| What is needed |
Each record below needs to be reproduced precisely, though not its pictures.

| Data for the task |
####################

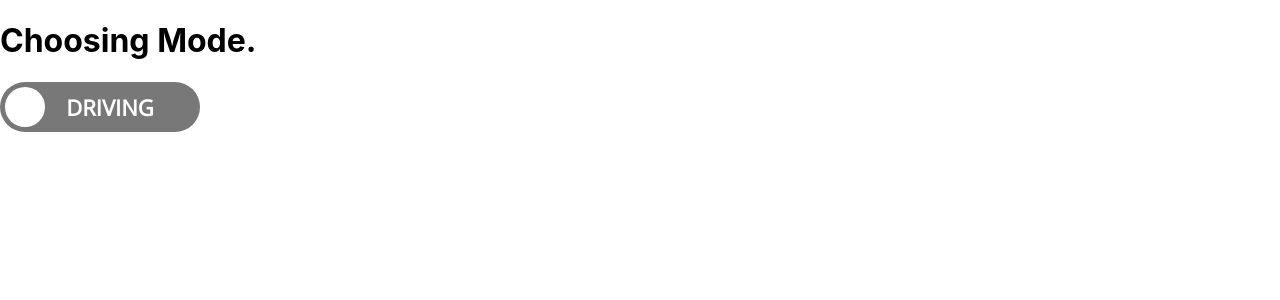
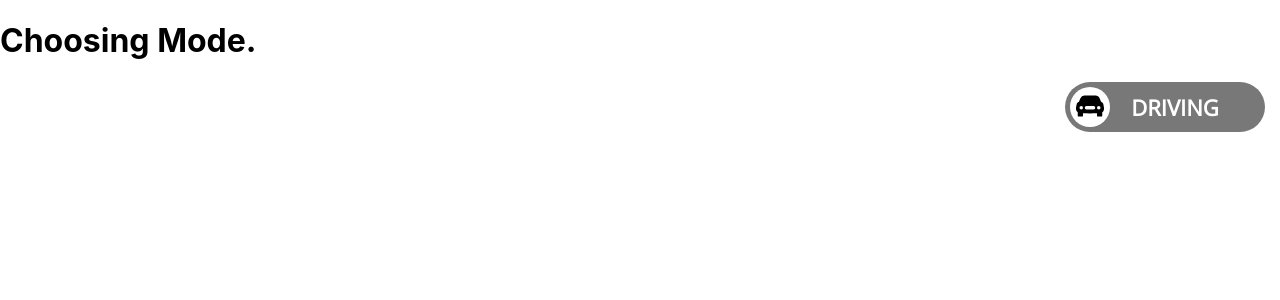
Before and after one commit to Heluhan/Ride-Safe, a React (Create React App) app in the folder bikemap/: page / in a window 1280 px wide. Shown: the top 300 px of the page. Built offline with nearby package versions, Linux system fonts and the light colour scheme.

Commit message:
"updates the toggle switch"

```diff
--- a/bikemap/public/index.html
+++ b/bikemap/public/index.html
@@ -10,34 +10,12 @@
       content="Web site created using create-react-app"
     />
     <link rel="apple-touch-icon" href="%PUBLIC_URL%/logo192.png" />
-    <!--
-      manifest.json provides metadata used when your web app is installed on a
-      user's mobile device or desktop. See https://developers.google.com/web/fundamentals/web-app-manifest/
-    -->
     <link rel="manifest" href="%PUBLIC_URL%/manifest.json" />
-    <!--
-      Notice the use of %PUBLIC_URL% in the tags above.
-      It will be replaced with the URL of the `public` folder during the build.
-      Only files inside the `public` folder can be referenced from the HTML.
-
-      Unlike "/favicon.ico" or "favicon.ico", "%PUBLIC_URL%/favicon.ico" will
-      work correctly both with client-side routing and a non-root public URL.
-      Learn how to configure a non-root public URL by running `npm run build`.
-    -->
     <title>React App</title>
+    <link rel=”stylesheet” href=”https://maxcdn.bootstrapcdn.com/bootstrap/4.0.0/css/bootstrap.min.css”rel=”nofollow” integrity=”sha384-Gn5384xqQ1aoWXA+058RXPxPg6fy4IWvTNh0E263XmFcJlSAwiGgFAW/dAiS6JXm” crossorigin=”anonymous”>
   </head>
   <body>
     <noscript>You need to enable JavaScript to run this app.</noscript>
     <div id="root"></div>
-    <!--
-      This HTML file is a template.
-      If you open it directly in the browser, you will see an empty page.
-
-      You can add webfonts, meta tags, or analytics to this file.
-      The build step will place the bundled scripts into the <body> tag.
-
-      To begin the development, run `npm start` or `yarn start`.
-      To create a production bundle, use `npm run build` or `yarn build`.
-    -->
   </body>
 </html>
--- a/bikemap/src/components/ToggleSwitch/ToggleSwitch.js
+++ b/bikemap/src/components/ToggleSwitch/ToggleSwitch.js
@@ -7,17 +7,21 @@ class ToggleSwitch extends Component {
   handleMode = (mode) => {
     if (mode) {
       console.log('Driving');
+      document.getElementById("pathId").setAttribute('d', 'M2.52 3.515A2.5 2.5 0 0 1 4.82 2h6.362c1 0 1.904.596 2.298 1.515l.792 1.848c.075.175.21.319.38.404.5.25.855.715.965 1.262l.335 1.679c.033.161.049.325.049.49v.413c0 .814-.39 1.543-1 1.997V13.5a.5.5 0 0 1-.5.5h-2a.5.5 0 0 1-.5-.5v-1.338c-1.292.048-2.745.088-4 .088s-2.708-.04-4-.088V13.5a.5.5 0 0 1-.5.5h-2a.5.5 0 0 1-.5-.5v-1.892c-.61-.454-1-1.183-1-1.997v-.413a2.5 2.5 0 0 1 .049-.49l.335-1.68c.11-.546.465-1.012.964-1.261a.807.807 0 0 0 .381-.404l.792-1.848ZM3 10a1 1 0 1 0 0-2 1 1 0 0 0 0 2Zm10 0a1 1 0 1 0 0-2 1 1 0 0 0 0 2ZM6 8a1 1 0 0 0 0 2h4a1 1 0 1 0 0-2H6ZM2.906 5.189l.956-1.913A.5.5 0 0 1 4.309 3h7.382a.5.5 0 0 1 .447.276l.956 1.913a.51.51 0 0 1-.497.731c-.91-.073-3.35-.17-4.597-.17-1.247 0-3.688.097-4.597.17a.51.51 0 0 1-.497-.731Z');
     } else {
       console.log('Biking');
+        document.getElementById("pathId").setAttribute('d', 'M4 4.5a.5.5 0 0 1 .5-.5H6a.5.5 0 0 1 0 1v.5h4.14l.386-1.158A.5.5 0 0 1 11 4h1a.5.5 0 0 1 0 1h-.64l-.311.935.807 1.29a3 3 0 1 1-.848.53l-.508-.812-2.076 3.322A.5.5 0 0 1 8 10.5H5.959a3 3 0 1 1-1.815-3.274L5 5.856V5h-.5a.5.5 0 0 1-.5-.5zm1.5 2.443-.508.814c.5.444.85 1.054.967 1.743h1.139L5.5 6.943zM8 9.057 9.598 6.5H6.402L8 9.057zM4.937 9.5a1.997 1.997 0 0 0-.487-.877l-.548.877h1.035zM3.603 8.092A2 2 0 1 0 4.937 10.5H3a.5.5 0 0 1-.424-.765l1.027-1.643zm7.947.53a2 2 0 1 0 .848-.53l1.026 1.643a.5.5 0 1 1-.848.53L11.55 8.623z');
     }
 
     // Populate map with
 
+  };
+    //
+    // componentDidMount() {
+    //     const pop_up = this.state.Mode ? "You are now in driving mode"; "You "
+    // }
 
-
-  };
-
-  render() {
+    render() {
     return (
       <div className="toggle-switch">
             <input
@@ -36,8 +40,18 @@ class ToggleSwitch extends Component {
             />
             <label className="toggle-switch-label" htmlFor={this.props.Name}>
               <span className="toggle-switch-inner" />
-              <span className="toggle-switch-switch" />
+              <span className="toggle-switch-switch" id="backPic">
+                  <i className="icon">
+                      <svg xmlns="http://www.w3.org/2000/svg" width="28" height="28" fill="currentColor"
+                           className="icon"
+                           viewBox="0 0 16 16">
+                          <path id="pathId" d="M2.52 3.515A2.5 2.5 0 0 1 4.82 2h6.362c1 0 1.904.596 2.298 1.515l.792 1.848c.075.175.21.319.38.404.5.25.855.715.965 1.262l.335 1.679c.033.161.049.325.049.49v.413c0 .814-.39 1.543-1 1.997V13.5a.5.5 0 0 1-.5.5h-2a.5.5 0 0 1-.5-.5v-1.338c-1.292.048-2.745.088-4 .088s-2.708-.04-4-.088V13.5a.5.5 0 0 1-.5.5h-2a.5.5 0 0 1-.5-.5v-1.892c-.61-.454-1-1.183-1-1.997v-.413a2.5 2.5 0 0 1 .049-.49l.335-1.68c.11-.546.465-1.012.964-1.261a.807.807 0 0 0 .381-.404l.792-1.848ZM3 10a1 1 0 1 0 0-2 1 1 0 0 0 0 2Zm10 0a1 1 0 1 0 0-2 1 1 0 0 0 0 2ZM6 8a1 1 0 0 0 0 2h4a1 1 0 1 0 0-2H6ZM2.906 5.189l.956-1.913A.5.5 0 0 1 4.309 3h7.382a.5.5 0 0 1 .447.276l.956 1.913a.51.51 0 0 1-.497.731c-.91-.073-3.35-.17-4.597-.17-1.247 0-3.688.097-4.597.17a.51.51 0 0 1-.497-.731Z"/>
+                      </svg>
+                  </i>
+              </span>
             </label>
+
+
       </div>
     );
   }
--- a/bikemap/src/components/ToggleSwitch/ToggleSwitch.scss
+++ b/bikemap/src/components/ToggleSwitch/ToggleSwitch.scss
@@ -1,7 +1,8 @@
 @import url('https://fonts.googleapis.com/css2?family=Open+Sans:wght@300&display=swap');
 
 .toggle-switch {
-    position: relative;
+    position: absolute;
+    right: 15px;
     width: 200px;
     display: inline-block;
     vertical-align: middle;
@@ -37,6 +38,7 @@
         color: white;
         font-weight: bold;
         box-sizing: border-box;
+
       }
       &:after {
         display: block;
--- a/bikemap/src/index.css
+++ b/bikemap/src/index.css
@@ -7,7 +7,7 @@ body {
   -moz-osx-font-smoothing: grayscale;
 }
 
-code {
-  font-family: source-code-pro, Menlo, Monaco, Consolas, 'Courier New',
-    monospace;
+.icon {
+  padding-left: 3px;
+  padding-top: 5px;
 }
```
Also changed, not shown: bikemap/src/bicycle.svg (added).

####################

| Output for this exercise |
Before and after one commit to Heluhan/Ride-Safe, a React (Create React App) app in the folder bikemap/: page / in a window 1280 px wide. Shown: the top 300 px of the page. Built offline with nearby package versions, Linux system fonts and the light colour scheme.

Commit message:
"updates the toggle switch"

```diff
--- a/bikemap/public/index.html
+++ b/bikemap/public/index.html
@@ -10,34 +10,12 @@
       content="Web site created using create-react-app"
     />
     <link rel="apple-touch-icon" href="%PUBLIC_URL%/logo192.png" />
-    <!--
-      manifest.json provides metadata used when your web app is installed on a
-      user's mobile device or desktop. See https://developers.google.com/web/fundamentals/web-app-manifest/
-    -->
     <link rel="manifest" href="%PUBLIC_URL%/manifest.json" />
-    <!--
-      Notice the use of %PUBLIC_URL% in the tags above.
-      It will be replaced with the URL of the `public` folder during the build.
-      Only files inside the `public` folder can be referenced from the HTML.
-
-      Unlike "/favicon.ico" or "favicon.ico", "%PUBLIC_URL%/favicon.ico" will
-      work correctly both with client-side routing and a non-root public URL.
-      Learn how to configure a non-root public URL by running `npm run build`.
-    -->
     <title>React App</title>
+    <link rel=”stylesheet” href=”https://maxcdn.bootstrapcdn.com/bootstrap/4.0.0/css/bootstrap.min.css”rel=”nofollow” integrity=”sha384-Gn5384xqQ1aoWXA+058RXPxPg6fy4IWvTNh0E263XmFcJlSAwiGgFAW/dAiS6JXm” crossorigin=”anonymous”>
   </head>
   <body>
     <noscript>You need to enable JavaScript to run this app.</noscript>
     <div id="root"></div>
-    <!--
-      This HTML file is a template.
-      If you open it directly in the browser, you will see an empty page.
-
-      You can add webfonts, meta tags, or analytics to this file.
-      The build step will place the bundled scripts into the <body> tag.
-
-      To begin the development, run `npm start` or `yarn start`.
-      To create a production bundle, use `npm run build` or `yarn build`.
-    -->
   </body>
 </html>
--- a/bikemap/src/components/ToggleSwitch/ToggleSwitch.js
+++ b/bikemap/src/components/ToggleSwitch/ToggleSwitch.js
@@ -7,17 +7,21 @@ class ToggleSwitch extends Component {
   handleMode = (mode) => {
     if (mode) {
       console.log('Driving');
+      document.getElementById("pathId").setAttribute('d', 'M2.52 3.515A2.5 2.5 0 0 1 4.82 2h6.362c1 0 1.904.596 2.298 1.515l.792 1.848c.075.175.21.319.38.404.5.25.855.715.965 1.262l.335 1.679c.033.161.049.325.049.49v.413c0 .814-.39 1.543-1 1.997V13.5a.5.5 0 0 1-.5.5h-2a.5.5 0 0 1-.5-.5v-1.338c-1.292.048-2.745.088-4 .088s-2.708-.04-4-.088V13.5a.5.5 0 0 1-.5.5h-2a.5.5 0 0 1-.5-.5v-1.892c-.61-.454-1-1.183-1-1.997v-.413a2.5 2.5 0 0 1 .049-.49l.335-1.68c.11-.546.465-1.012.964-1.261a.807.807 0 0 0 .381-.404l.792-1.848ZM3 10a1 1 0 1 0 0-2 1 1 0 0 0 0 2Zm10 0a1 1 0 1 0 0-2 1 1 0 0 0 0 2ZM6 8a1 1 0 0 0 0 2h4a1 1 0 1 0 0-2H6ZM2.906 5.189l.956-1.913A.5.5 0 0 1 4.309 3h7.382a.5.5 0 0 1 .447.276l.956 1.913a.51.51 0 0 1-.497.731c-.91-.073-3.35-.17-4.597-.17-1.247 0-3.688.097-4.597.17a.51.51 0 0 1-.497-.731Z');
     } else {
       console.log('Biking');
+        document.getElementById("pathId").setAttribute('d', 'M4 4.5a.5.5 0 0 1 .5-.5H6a.5.5 0 0 1 0 1v.5h4.14l.386-1.158A.5.5 0 0 1 11 4h1a.5.5 0 0 1 0 1h-.64l-.311.935.807 1.29a3 3 0 1 1-.848.53l-.508-.812-2.076 3.322A.5.5 0 0 1 8 10.5H5.959a3 3 0 1 1-1.815-3.274L5 5.856V5h-.5a.5.5 0 0 1-.5-.5zm1.5 2.443-.508.814c.5.444.85 1.054.967 1.743h1.139L5.5 6.943zM8 9.057 9.598 6.5H6.402L8 9.057zM4.937 9.5a1.997 1.997 0 0 0-.487-.877l-.548.877h1.035zM3.603 8.092A2 2 0 1 0 4.937 10.5H3a.5.5 0 0 1-.424-.765l1.027-1.643zm7.947.53a2 2 0 1 0 .848-.53l1.026 1.643a.5.5 0 1 1-.848.53L11.55 8.623z');
     }
 
     // Populate map with
 
+  };
+    //
+    // componentDidMount() {
+    //     const pop_up = this.state.Mode ? "You are now in driving mode"; "You "
+    // }
 
-
-  };
-
-  render() {
+    render() {
     return (
       <div className="toggle-switch">
             <input
@@ -36,8 +40,18 @@ class ToggleSwitch extends Component {
             />
             <label className="toggle-switch-label" htmlFor={this.props.Name}>
               <span className="toggle-switch-inner" />
-              <span className="toggle-switch-switch" />
+              <span className="toggle-switch-switch" id="backPic">
+                  <i className="icon">
+                      <svg xmlns="http://www.w3.org/2000/svg" width="28" height="28" fill="currentColor"
+                           className="icon"
+                           viewBox="0 0 16 16">
+                          <path id="pathId" d="M2.52 3.515A2.5 2.5 0 0 1 4.82 2h6.362c1 0 1.904.596 2.298 1.515l.792 1.848c.075.175.21.319.38.404.5.25.855.715.965 1.262l.335 1.679c.033.161.049.325.049.49v.413c0 .814-.39 1.543-1 1.997V13.5a.5.5 0 0 1-.5.5h-2a.5.5 0 0 1-.5-.5v-1.338c-1.292.048-2.745.088-4 .088s-2.708-.04-4-.088V13.5a.5.5 0 0 1-.5.5h-2a.5.5 0 0 1-.5-.5v-1.892c-.61-.454-1-1.183-1-1.997v-.413a2.5 2.5 0 0 1 .049-.49l.335-1.68c.11-.546.465-1.012.964-1.261a.807.807 0 0 0 .381-.404l.792-1.848ZM3 10a1 1 0 1 0 0-2 1 1 0 0 0 0 2Zm10 0a1 1 0 1 0 0-2 1 1 0 0 0 0 2ZM6 8a1 1 0 0 0 0 2h4a1 1 0 1 0 0-2H6ZM2.906 5.189l.956-1.913A.5.5 0 0 1 4.309 3h7.382a.5.5 0 0 1 .447.276l.956 1.913a.51.51 0 0 1-.497.731c-.91-.073-3.35-.17-4.597-.17-1.247 0-3.688.097-4.597.17a.51.51 0 0 1-.497-.731Z"/>
+                      </svg>
+                  </i>
+              </span>
             </label>
+
+
       </div>
     );
   }
--- a/bikemap/src/components/ToggleSwitch/ToggleSwitch.scss
+++ b/bikemap/src/components/ToggleSwitch/ToggleSwitch.scss
@@ -1,7 +1,8 @@
 @import url('https://fonts.googleapis.com/css2?family=Open+Sans:wght@300&display=swap');
 
 .toggle-switch {
-    position: relative;
+    position: absolute;
+    right: 15px;
     width: 200px;
     display: inline-block;
     vertical-align: middle;
@@ -37,6 +38,7 @@
         color: white;
         font-weight: bold;
         box-sizing: border-box;
+
       }
       &:after {
         display: block;
--- a/bikemap/src/index.css
+++ b/bikemap/src/index.css
@@ -7,7 +7,7 @@ body {
   -moz-osx-font-smoothing: grayscale;
 }
 
-code {
-  font-family: source-code-pro, Menlo, Monaco, Consolas, 'Courier New',
-    monospace;
+.icon {
+  padding-left: 3px;
+  padding-top: 5px;
 }
```
Also changed, not shown: bikemap/src/bicycle.svg (added).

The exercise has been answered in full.